“Because of one small act of corruption—a guard giving a cell phone to an inmate—many serious crimes can occur,” said Special Agent Joe Gonzalez, who heads the Bureau’s Public Corruption Unit at FBI Headquarters. “This is not just Georgia’s problem, it’s a national problem.”
Gonzalez said that since the Prison Corruption Initiative was launched in June 2014, the number of FBI public corruption cases in prisons nationwide has tripled. “Corrections officers might not be elected officials,” he added, “but they are public officials sworn to protect the community, and we are going to hold them to that standard.”
Phone Scams from Prison
Georgia inmates with contraband phones and their accomplices outside of prison raised tens of thousands of dollars using various fraud schemes. Here’s how the “jury scam” worked:
- Prisoners with smartphones provided by corrupt guards accessed the Internet to identify and target potential victims from all over the country.
- Inmates called potential victims, impersonated law enforcement officials, and claimed the individuals had failed to appear for jury duty. The victims were told they had the choice of either being arrested on warrants or paying fines to have the warrants dismissed.
- To make the calls seem real, inmates created voicemail greetings on their contraband phones that identified themselves as members of legitimate law enforcement agencies. “They sounded like deputies from a sheriff’s office,” one FBI agent said. “They were very sophisticated and believable.”
- Many victims agreed to pay fines.

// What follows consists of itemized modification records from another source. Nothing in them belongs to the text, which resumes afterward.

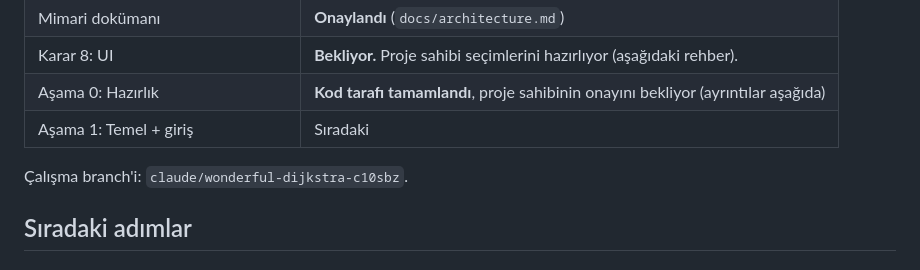
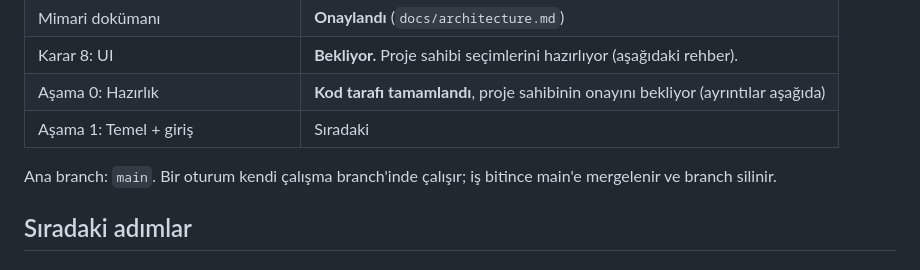
Before and after one commit to eraykocabozdogan/memory-garden, a Markdown page: docs/handoff.md, the part around the change. GitHub-like rendering.

Commit message:
docs: note main as the single long-lived branch
Co-Authored-By: Claude Opus 5.5 <noreply@anthropic.com>
Claude-Session: https://claude.ai/code/session_01U5aPxNAU4pbyMr3euz1UDx

```diff
--- a/docs/handoff.md
+++ b/docs/handoff.md
@@ -12,7 +12,7 @@ Son güncelleme: 2026-10-09 (Aşama 0 ve çiçek kataloğu doğrulaması sonras
 | Aşama 0: Hazırlık | **Kod tarafı tamamlandı**, proje sahibinin onayını bekliyor (ayrıntılar aşağıda) |
 | Aşama 1: Temel + giriş | Sıradaki |
 
-Çalışma branch'i: `claude/wonderful-dijkstra-c10sbz`.
+Ana branch: `main`. Bir oturum kendi çalışma branch'inde çalışır; iş bitince main'e mergelenir ve branch silinir.
 
 ## Sıradaki adımlar
 
```
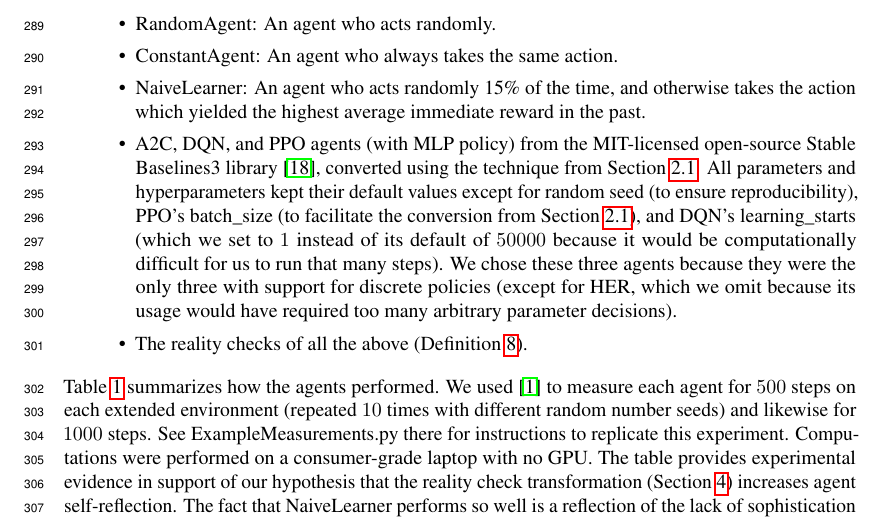
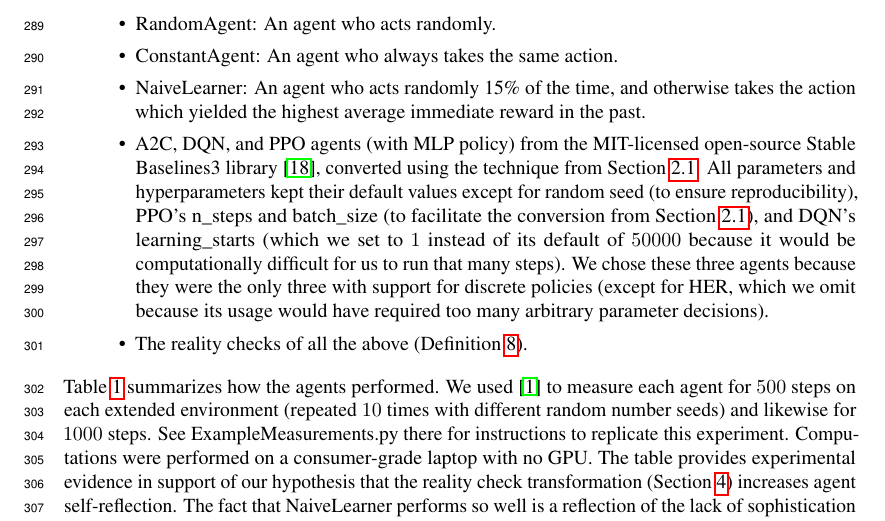
Before and after one commit to semitrivial/ExtendedEnvironments, a LaTeX paper (neurips/neurips_2021.tex): part of page 8 of 12, cut so that both start at the same text. Compiled offline with pdfLaTeX.

Commit message:
Mention PPO's n_steps

```diff
--- a/neurips/neurips_2021.tex
+++ b/neurips/neurips_2021.tex
@@ -696,7 +696,7 @@ We have used our library to measure the self-reflection of the following agents
     library \cite{stable-baselines3}, converted
     using the technique from Section \ref{mappingtouniversalsection}. All parameters and
     hyperparameters kept their default values except for random seed
-    (to ensure reproducibility), PPO's batch\_size (to facilitate the conversion
+    (to ensure reproducibility), PPO's n\_steps and batch\_size (to facilitate the conversion
     from Section \ref{mappingtouniversalsection}), and DQN's
     learning\_starts (which we set to $1$ instead of its default of
     $50000$ because it would be computationally difficult for us to run that many steps).
```
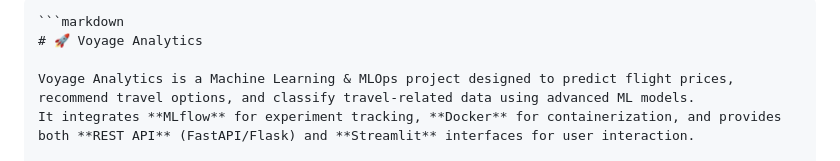
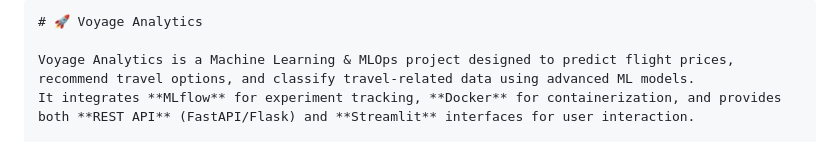
Before and after one commit to SHUBHAM01S2/Voyage_analytics, a Markdown page: README.md, the part around the change printed below. Rendered like a GitHub page.

````diff
--- a/README.md
+++ b/README.md
@@ -1,5 +1,4 @@
 ```
-```markdown
 # 🚀 Voyage Analytics
 
 Voyage Analytics is a Machine Learning & MLOps project designed to predict flight prices, recommend travel options, and classify travel-related data using advanced ML models.
````
Also changed, not shown: other parts of README.md (+0 -1 lines).
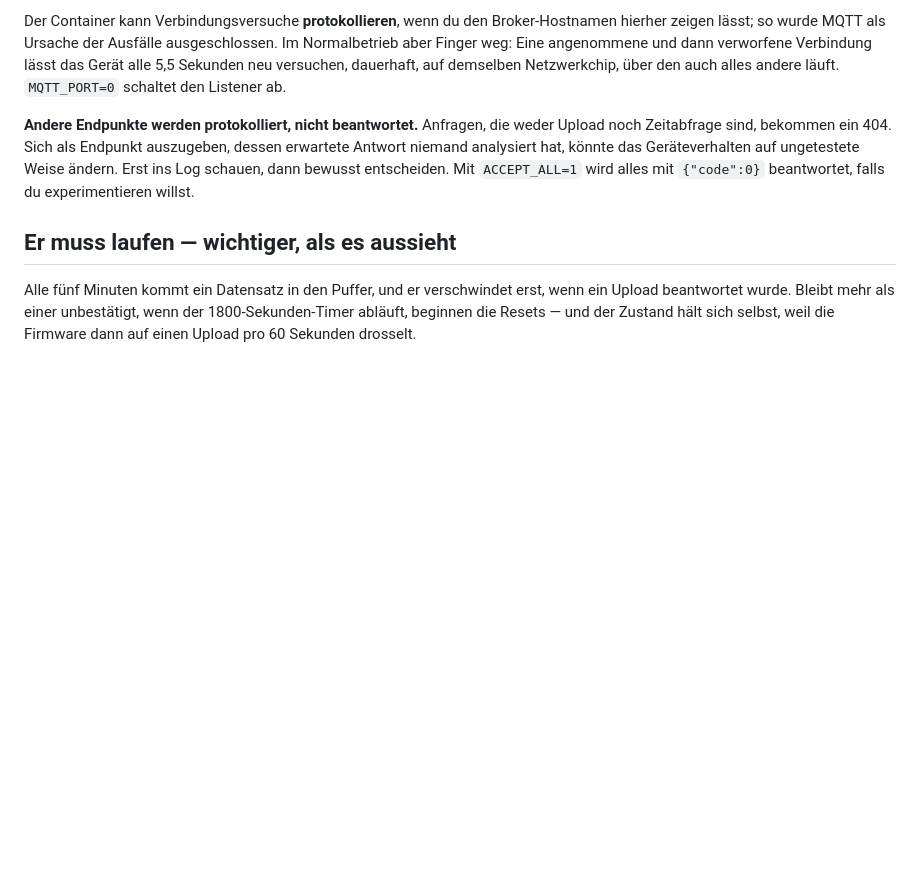
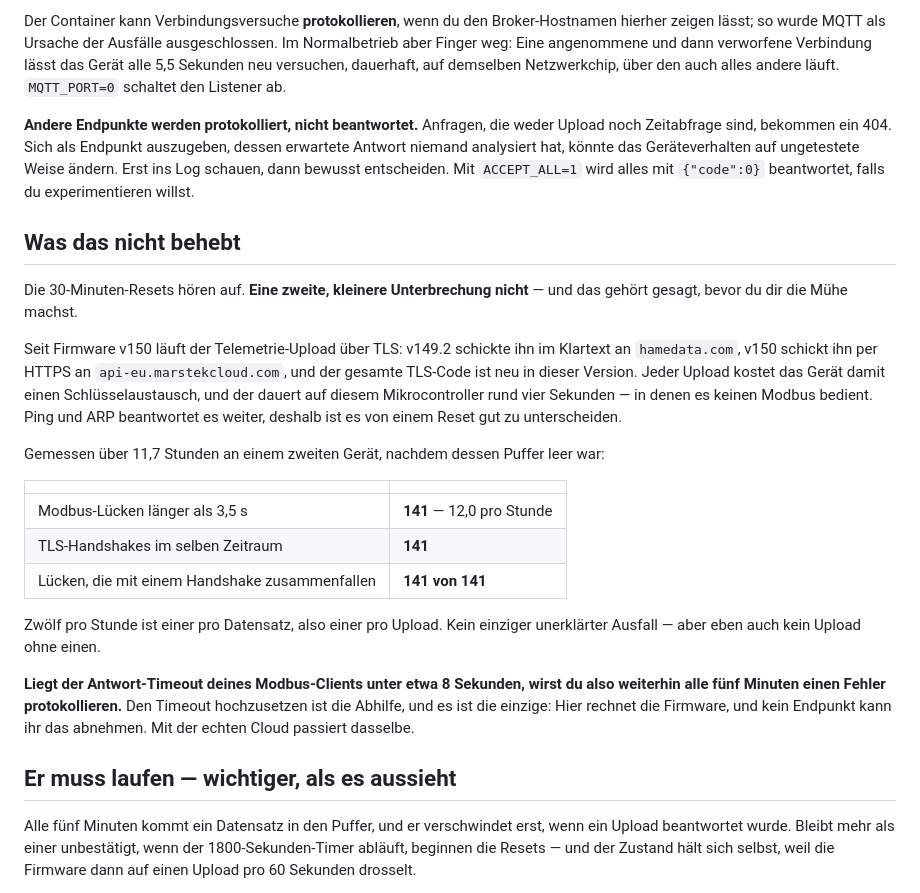
Before and after one commit to sphings79/Marstek-offline-endpoint, a Markdown page: README.de.md, the part around the change. Drawn GitHub-style; blank space fills up the shorter version.

```diff
--- a/README.de.md
+++ b/README.de.md
@@ -225,6 +225,35 @@ ungetestete Weise ändern. Erst ins Log schauen, dann bewusst entscheiden. Mit
 `ACCEPT_ALL=1` wird alles mit `{"code":0}` beantwortet, falls du experimentieren
 willst.
 
+## Was das nicht behebt
+
+Die 30-Minuten-Resets hören auf. **Eine zweite, kleinere Unterbrechung nicht** —
+und das gehört gesagt, bevor du dir die Mühe machst.
+
+Seit Firmware v150 läuft der Telemetrie-Upload über TLS: v149.2 schickte ihn im
+Klartext an `hamedata.com`, v150 schickt ihn per HTTPS an
+`api-eu.marstekcloud.com`, und der gesamte TLS-Code ist neu in dieser Version.
+Jeder Upload kostet das Gerät damit einen Schlüsselaustausch, und der dauert auf
+diesem Mikrocontroller rund vier Sekunden — in denen es keinen Modbus bedient.
+Ping und ARP beantwortet es weiter, deshalb ist es von einem Reset gut zu
+unterscheiden.
+
+Gemessen über 11,7 Stunden an einem zweiten Gerät, nachdem dessen Puffer leer war:
+
+| | |
+|---|---|
+| Modbus-Lücken länger als 3,5 s | **141** — 12,0 pro Stunde |
+| TLS-Handshakes im selben Zeitraum | **141** |
+| Lücken, die mit einem Handshake zusammenfallen | **141 von 141** |
+
+Zwölf pro Stunde ist einer pro Datensatz, also einer pro Upload. Kein einziger
+unerklärter Ausfall — aber eben auch kein Upload ohne einen.
+
+**Liegt der Antwort-Timeout deines Modbus-Clients unter etwa 8 Sekunden, wirst du
+also weiterhin alle fünf Minuten einen Fehler protokollieren.** Den Timeout
+hochzusetzen ist die Abhilfe, und es ist die einzige: Hier rechnet die Firmware,
+und kein Endpunkt kann ihr das abnehmen. Mit der echten Cloud passiert dasselbe.
+
 ## Er muss laufen — wichtiger, als es aussieht
 
 Alle fünf Minuten kommt ein Datensatz in den Puffer, und er verschwindet erst,
```
Also changed, not shown: README.md (+28 -0 lines).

They were instructed to purchase pre-paid cash cards and provide the account number to the inmate, or wire money directly into a pre-paid debit card account held by the inmate.
- When inmates received pre-paid cash card account numbers, they used their contraband phones to contact accomplices outside of prison who then transferred the money to a different pre-paid card, which could then be turned into cash.
- That effectively laundered the money, which could then be transferred back to the inmate.